◆ EXERCISE INSTRUCTIONS ◆
Copy every entry in the listing below exactly, but not the pictures.

◆ DATA FOR REVIEW ◆
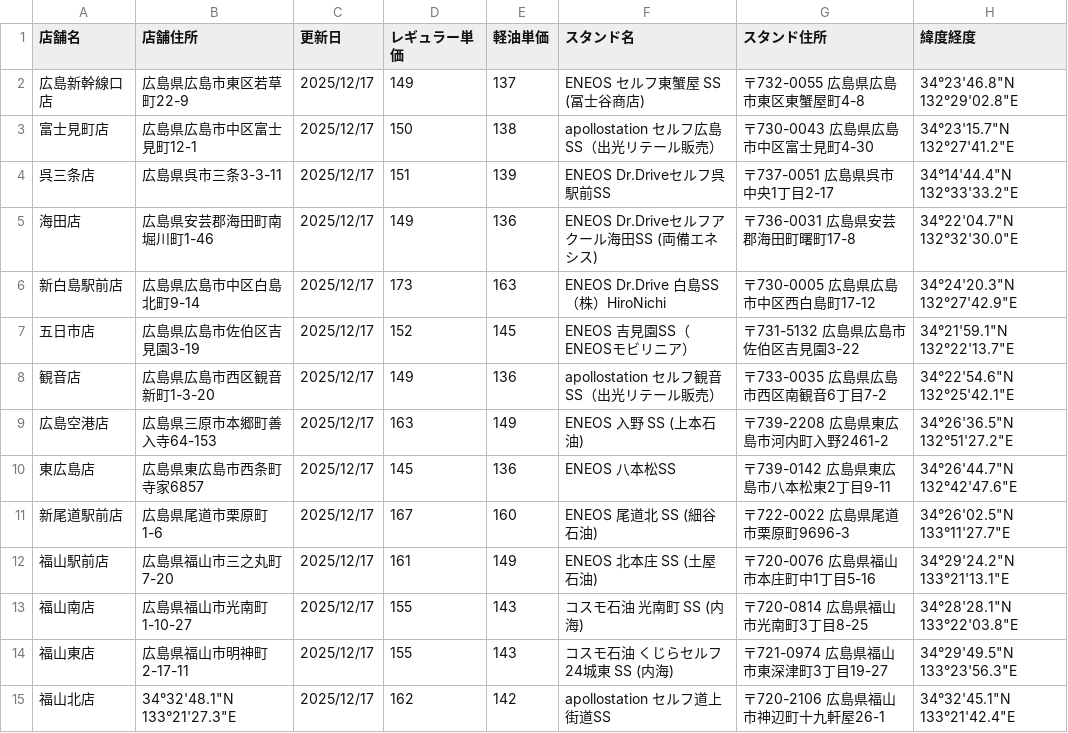
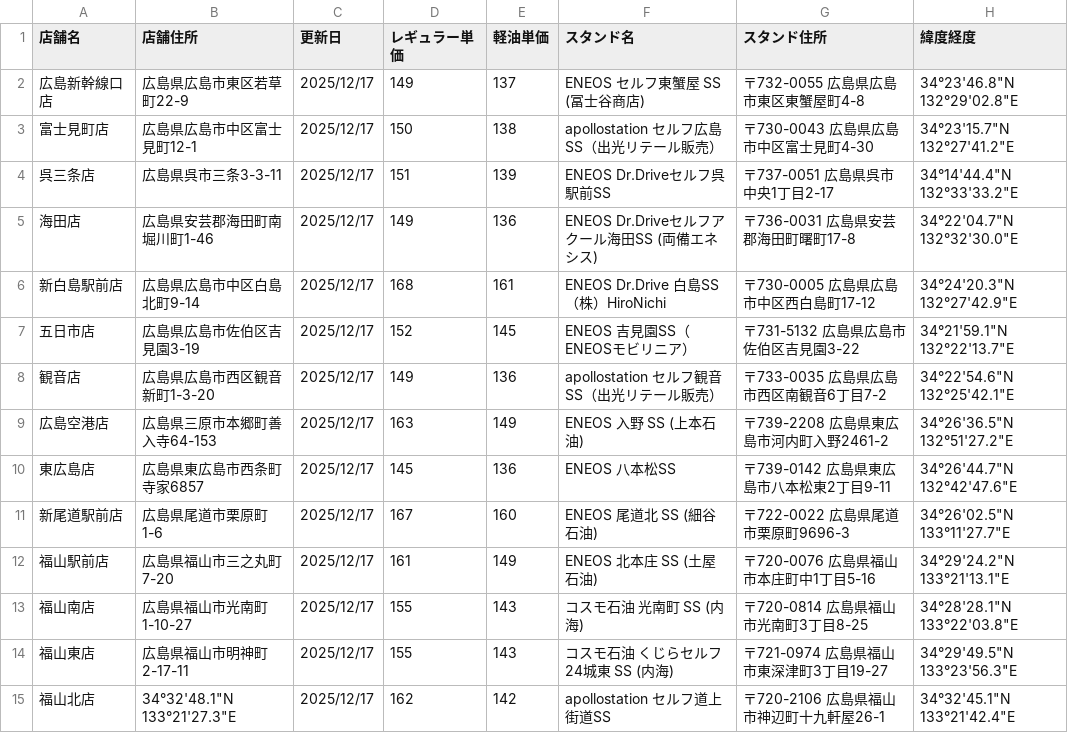
Before and after one commit to shintaro2501/fuel_price_board, a CSV file: fuel_prices.csv, drawn as a sheet.

Commit message:
Add files via upload

```diff
--- a/fuel_prices.csv
+++ b/fuel_prices.csv
@@ -5,3 +5,3 @@
 海田店,広島県安芸郡海田町南堀川町1-46,2025/12/17,149,136,ENEOS Dr.Driveセルフアクール海田SS (両備エネシス),〒736-0031 広島県安芸郡海田町曙町17-8,34°22'04.7"N 132°32'30.0"E
-新白島駅前店,広島県広島市中区白島北町9-14,2025/12/17,173,163,ENEOS Dr.Drive 白島SS （株）HiroNichi,〒730-0005 広島県広島市中区西白島町17-12,34°24'20.3"N 132°27'42.9"E
+新白島駅前店,広島県広島市中区白島北町9-14,2025/12/17,168,161,ENEOS Dr.Drive 白島SS （株）HiroNichi,〒730-0005 広島県広島市中区西白島町17-12,34°24'20.3"N 132°27'42.9"E
 五日市店,広島県広島市佐伯区吉見園3-19,2025/12/17,152,145,ENEOS 吉見園SS（ENEOSモビリニア）,〒731-5132 広島県広島市佐伯区吉見園3-22,34°21'59.1"N 132°22'13.7"E
```
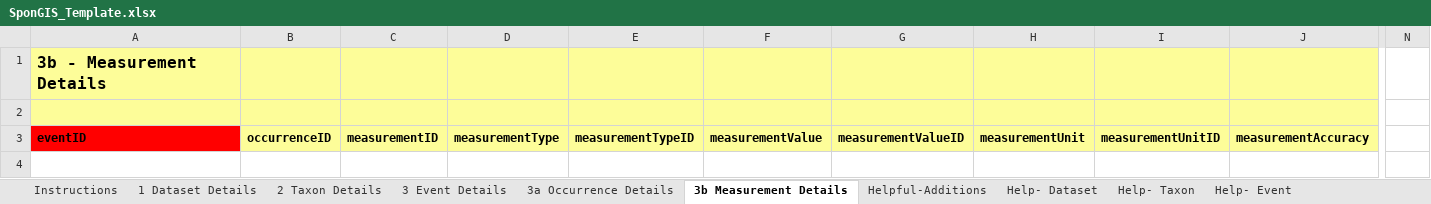
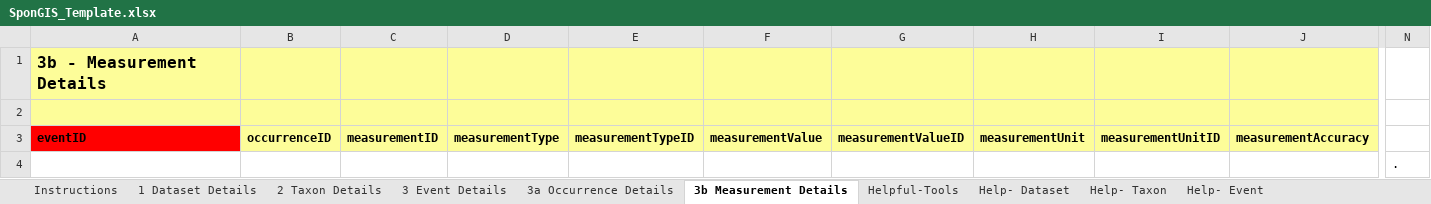
Before and after one commit to marecotec/SponGIS, an Excel workbook: SponGIS_Template/SponGIS_Template.xlsx, sheet 3b Measurement Details, drawn as a sheet; only a part is shown, gaps mark what is left out; values as stored, in another font and other column widths than the file's, no borders; rows hold the shown columns only; the diff names each change by its address in the sheet, - before the commit and + after, or states it on an @@ line.

```diff
--- a/SponGIS_Template/SponGIS_Template.xlsx (sheet 3b Measurement Details)
+++ b/SponGIS_Template/SponGIS_Template.xlsx (sheet 3b Measurement Details)
-sheet tab: Helpful-Additions
+sheet tab: Helpful-Tools
+row 4:  |  |  |  |  |  |  |  |  |  | .
```
Also changed, not shown: sheet 1 Dataset Details, sheet 3a Occurrence Details, sheet Help- ExtendedOccurrence, sheet 2 Taxon Details, sheet Help- Taxon, 2 other files.
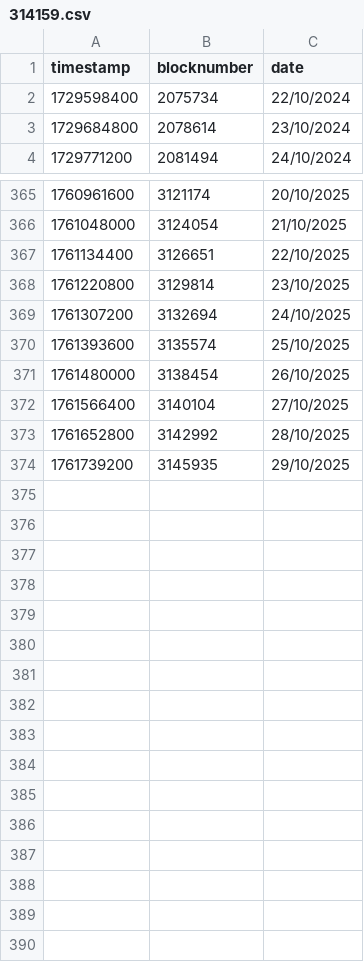
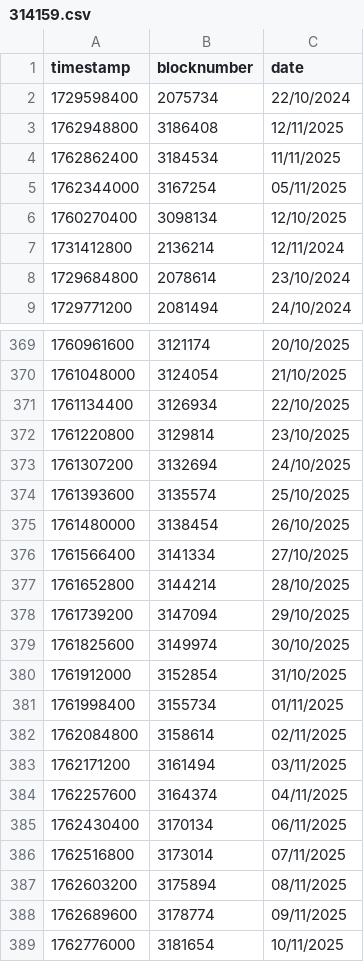
Before and after one commit to Secured-Finance/ydaemon, a CSV file: data/blocktime/314159.csv, drawn as a sheet; only a part is shown, gaps mark what is left out; addresses are those after the commit; the diff names each change by its address in the sheet, - before the commit and + after, or states it on an @@ line.

```diff
--- a/data/blocktime/314159.csv
+++ b/data/blocktime/314159.csv
+row 3: 1762948800 | 3186408 | 12/11/2025
+row 4: 1762862400 | 3184534 | 11/11/2025
+row 5: 1762344000 | 3167254 | 05/11/2025
@@ row 357 moved to row 6: 1760270400 @@
+row 7: 1731412800 | 2136214 | 12/11/2024
-B371 (blocknumber): 3126651
+B371 (blocknumber): 3126934
-B376 (blocknumber): 3140104
+B376 (blocknumber): 3141334
-B377 (blocknumber): 3142992
+B377 (blocknumber): 3144214
-B378 (blocknumber): 3145935
+B378 (blocknumber): 3147094
+row 379: 1761825600 | 3149974 | 30/10/2025
+row 380: 1761912000 | 3152854 | 31/10/2025
+row 381: 1761998400 | 3155734 | 01/11/2025
+row 382: 1762084800 | 3158614 | 02/11/2025
+row 383: 1762171200 | 3161494 | 03/11/2025
+row 384: 1762257600 | 3164374 | 04/11/2025
+row 385: 1762430400 | 3170134 | 06/11/2025
+row 386: 1762516800 | 3173014 | 07/11/2025
+row 387: 1762603200 | 3175894 | 08/11/2025
+row 388: 1762689600 | 3178774 | 09/11/2025
+row 389: 1762776000 | 3181654 | 10/11/2025
```
Also changed, not shown: 11 other files.
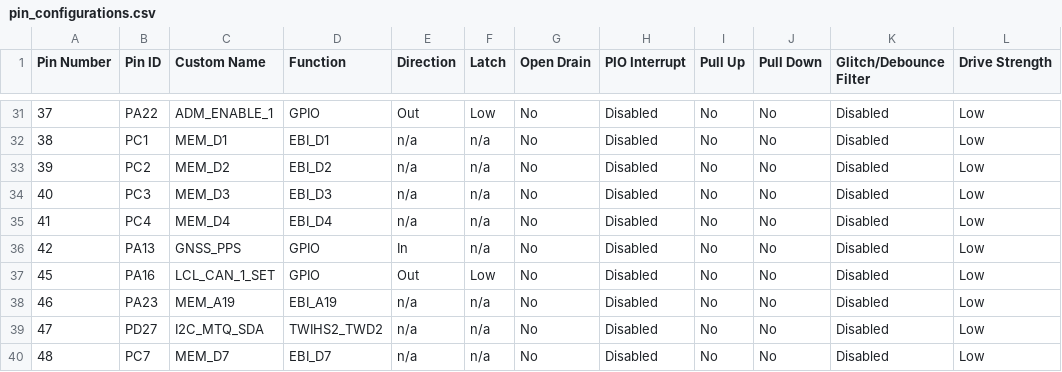
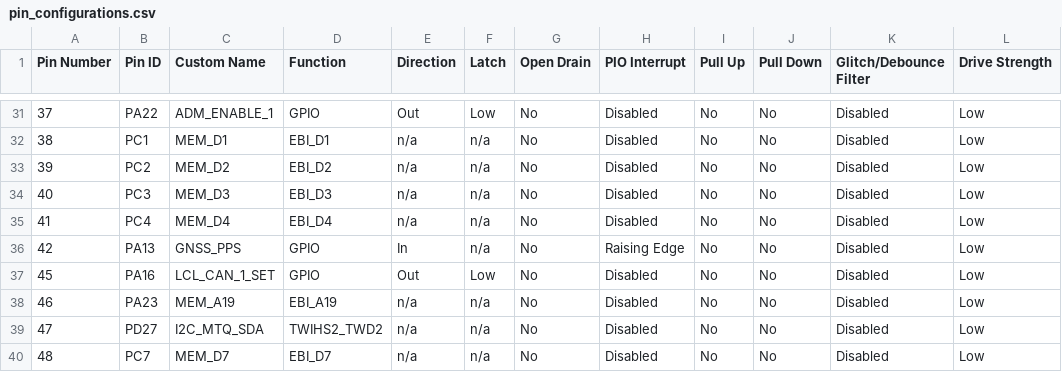
Before and after one commit to PeakSat/OBC_Software, a CSV file: src/config/default/pin_configurations.csv, drawn as a sheet; only a part is shown, gaps mark what is left out.

Commit message:
configure pps interrupt on rising edge

```diff
--- a/src/config/default/pin_configurations.csv
+++ b/src/config/default/pin_configurations.csv
@@ -35,3 +35,3 @@
 41,PC4,MEM_D4,EBI_D4,n/a,n/a,No,Disabled,No,No,Disabled,Low
-42,PA13,GNSS_PPS,GPIO,In,n/a,No,Disabled,No,No,Disabled,Low
+42,PA13,GNSS_PPS,GPIO,In,n/a,No,Raising Edge,No,No,Disabled,Low
 45,PA16,LCL_CAN_1_SET,GPIO,Out,Low,No,Disabled,No,No,Disabled,Low
```
Also changed, not shown: 7 other files.
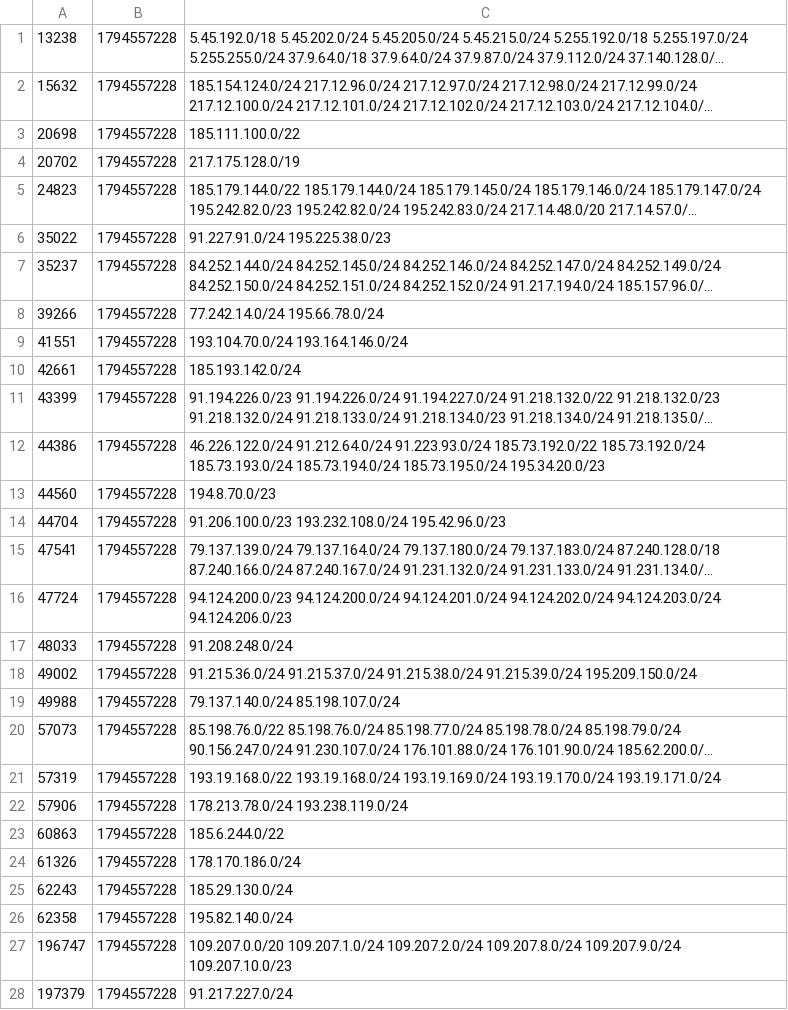
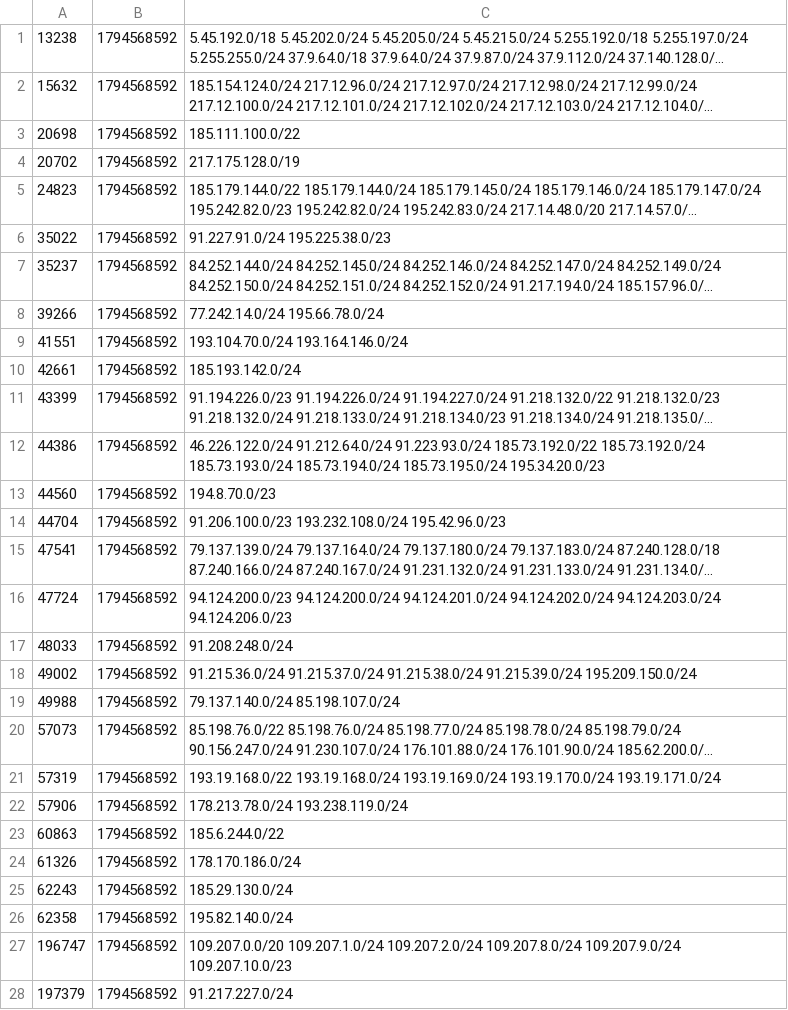
Before and after one commit to anten-ka/aegis, a TSV file: cache/ripe-own.tsv, drawn as a sheet; only a part is shown; long unchanged cells end in …; the diff covers the shown part only; the diff names each change by its address in the sheet, - before the commit and + after, or states it on an @@ line.

```diff
--- a/cache/ripe-own.tsv
+++ b/cache/ripe-own.tsv
-B1:B28: 1794557228
+B1:B28: 1794568592
```
Also changed, not shown: 12 edited cells elsewhere in this file, cache/ripe-seen.tsv, 3 other files.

◆ YOUR RESPONSE ◆
Before and after one commit to shintaro2501/fuel_price_board, a CSV file: fuel_prices.csv, drawn as a sheet.

Commit message:
Add files via upload

```diff
--- a/fuel_prices.csv
+++ b/fuel_prices.csv
@@ -5,3 +5,3 @@
 海田店,広島県安芸郡海田町南堀川町1-46,2025/12/17,149,136,ENEOS Dr.Driveセルフアクール海田SS (両備エネシス),〒736-0031 広島県安芸郡海田町曙町17-8,34°22'04.7"N 132°32'30.0"E
-新白島駅前店,広島県広島市中区白島北町9-14,2025/12/17,173,163,ENEOS Dr.Drive 白島SS （株）HiroNichi,〒730-0005 広島県広島市中区西白島町17-12,34°24'20.3"N 132°27'42.9"E
+新白島駅前店,広島県広島市中区白島北町9-14,2025/12/17,168,161,ENEOS Dr.Drive 白島SS （株）HiroNichi,〒730-0005 広島県広島市中区西白島町17-12,34°24'20.3"N 132°27'42.9"E
 五日市店,広島県広島市佐伯区吉見園3-19,2025/12/17,152,145,ENEOS 吉見園SS（ENEOSモビリニア）,〒731-5132 広島県広島市佐伯区吉見園3-22,34°21'59.1"N 132°22'13.7"E
```
Before and after one commit to marecotec/SponGIS, an Excel workbook: SponGIS_Template/SponGIS_Template.xlsx, sheet 3b Measurement Details, drawn as a sheet; only a part is shown, gaps mark what is left out; values as stored, in another font and other column widths than the file's, no borders; rows hold the shown columns only; the diff names each change by its address in the sheet, - before the commit and + after, or states it on an @@ line.

```diff
--- a/SponGIS_Template/SponGIS_Template.xlsx (sheet 3b Measurement Details)
+++ b/SponGIS_Template/SponGIS_Template.xlsx (sheet 3b Measurement Details)
-sheet tab: Helpful-Additions
+sheet tab: Helpful-Tools
+row 4:  |  |  |  |  |  |  |  |  |  | .
```
Also changed, not shown: sheet 1 Dataset Details, sheet 3a Occurrence Details, sheet Help- ExtendedOccurrence, sheet 2 Taxon Details, sheet Help- Taxon, 2 other files.
Before and after one commit to Secured-Finance/ydaemon, a CSV file: data/blocktime/314159.csv, drawn as a sheet; only a part is shown, gaps mark what is left out; addresses are those after the commit; the diff names each change by its address in the sheet, - before the commit and + after, or states it on an @@ line.

```diff
--- a/data/blocktime/314159.csv
+++ b/data/blocktime/314159.csv
+row 3: 1762948800 | 3186408 | 12/11/2025
+row 4: 1762862400 | 3184534 | 11/11/2025
+row 5: 1762344000 | 3167254 | 05/11/2025
@@ row 357 moved to row 6: 1760270400 @@
+row 7: 1731412800 | 2136214 | 12/11/2024
-B371 (blocknumber): 3126651
+B371 (blocknumber): 3126934
-B376 (blocknumber): 3140104
+B376 (blocknumber): 3141334
-B377 (blocknumber): 3142992
+B377 (blocknumber): 3144214
-B378 (blocknumber): 3145935
+B378 (blocknumber): 3147094
+row 379: 1761825600 | 3149974 | 30/10/2025
+row 380: 1761912000 | 3152854 | 31/10/2025
+row 381: 1761998400 | 3155734 | 01/11/2025
+row 382: 1762084800 | 3158614 | 02/11/2025
+row 383: 1762171200 | 3161494 | 03/11/2025
+row 384: 1762257600 | 3164374 | 04/11/2025
+row 385: 1762430400 | 3170134 | 06/11/2025
+row 386: 1762516800 | 3173014 | 07/11/2025
+row 387: 1762603200 | 3175894 | 08/11/2025
+row 388: 1762689600 | 3178774 | 09/11/2025
+row 389: 1762776000 | 3181654 | 10/11/2025
```
Also changed, not shown: 11 other files.
Before and after one commit to PeakSat/OBC_Software, a CSV file: src/config/default/pin_configurations.csv, drawn as a sheet; only a part is shown, gaps mark what is left out.

Commit message:
configure pps interrupt on rising edge

```diff
--- a/src/config/default/pin_configurations.csv
+++ b/src/config/default/pin_configurations.csv
@@ -35,3 +35,3 @@
 41,PC4,MEM_D4,EBI_D4,n/a,n/a,No,Disabled,No,No,Disabled,Low
-42,PA13,GNSS_PPS,GPIO,In,n/a,No,Disabled,No,No,Disabled,Low
+42,PA13,GNSS_PPS,GPIO,In,n/a,No,Raising Edge,No,No,Disabled,Low
 45,PA16,LCL_CAN_1_SET,GPIO,Out,Low,No,Disabled,No,No,Disabled,Low
```
Also changed, not shown: 7 other files.
Before and after one commit to anten-ka/aegis, a TSV file: cache/ripe-own.tsv, drawn as a sheet; only a part is shown; long unchanged cells end in …; the diff covers the shown part only; the diff names each change by its address in the sheet, - before the commit and + after, or states it on an @@ line.

```diff
--- a/cache/ripe-own.tsv
+++ b/cache/ripe-own.tsv
-B1:B28: 1794557228
+B1:B28: 1794568592
```
Also changed, not shown: 12 edited cells elsewhere in this file, cache/ripe-seen.tsv, 3 other files.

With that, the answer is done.